Where Stage 1 focused on getting physicians to adopt electronic health record systems in their offices, Stage 2 will focus on strengthening the interactivity of EHRs, standardizing data formats and adding assets to the records systems.
According to an article at Information Week:
“The 672-page rule is similar to a proposal released in February in that it essentially makes the optional menu items from Stage 1 mandatory, adds a requirement for patient engagement, allows medical groups to attest to Meaningful Use for multiple providers at once, and raises some of the thresholds in meeting mandatory items. For example, Stage 2 requires providers to enter medication orders electronically for at least 60% of their patients, up from 30% in Stage 1.”
Another major initiative addressed in Stage 2 will be security.

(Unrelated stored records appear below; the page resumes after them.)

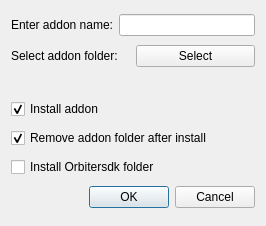
The window that adddialog.ui (abdullah-radwan/OAD) describes before a commit, drawn with Qt 5.
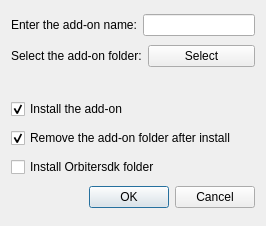
The same window after the commit. Icons and pictures are not drawn.

```diff
--- a/adddialog.ui
+++ b/adddialog.ui
@@ -23,7 +23,7 @@
      <item>
       <widget class="QLabel" name="nameLabel">
        <property name="text">
-        <string>Enter addon name:</string>
+        <string>Enter the add-on name:</string>
        </property>
       </widget>
      </item>
@@ -37,7 +37,7 @@
      <item>
       <widget class="QLabel" name="selectLabel">
        <property name="text">
-        <string>Select addon folder:</string>
+        <string>Select the add-on folder:</string>
        </property>
       </widget>
      </item>
@@ -69,7 +69,7 @@
       <string>Install addon into Orbiter</string>
      </property>
      <property name="text">
-      <string>Install addon</string>
+      <string>Install the add-on</string>
      </property>
      <property name="checked">
       <bool>true</bool>
@@ -82,7 +82,7 @@
       <string>Remove addon folder with its content after install</string>
      </property>
      <property name="text">
-      <string>Remove addon folder after install</string>
+      <string>Remove the add-on folder after install</string>
      </property>
      <property name="checked">
       <bool>true</bool>
```
Left out of the diff: 2 changed lines with no effect on the pictures.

The move toward a focus on interoperability standards and security issues appear to be arriving in timely fashion. A recent survey by Medscape noted that one of the major issues for physicians currently using EHRs has been interconnectivity (54 percent said they were not satisfied with their systems on this factor). Security may not be as big an issue (77 percent reported no concerns about patient privacy with their systems), but as interconnectivity grows, that could change.
Meaningful Use, which comes from a federal economic stimulus program, is aimed at getting physicians and hospitals to adopt EHRs and provides incentives for those that do. Physicians have until 2017 to sign-on for the program, but those who wait face penalties. It appears to be slowly achieving that goal. According to a post at Government IT, payments of $6.9 billion in meaningful use incentives had been made as of August.
Meaningful use Stage 2 comes into effect in 2014 and will be followed by Stage 3 in 2016.
We at BillingParadise know that dealing with all these technical issues can be a concern for physicians, especially those in small practices. Contact us and we will be glad to help you get answers to your questions.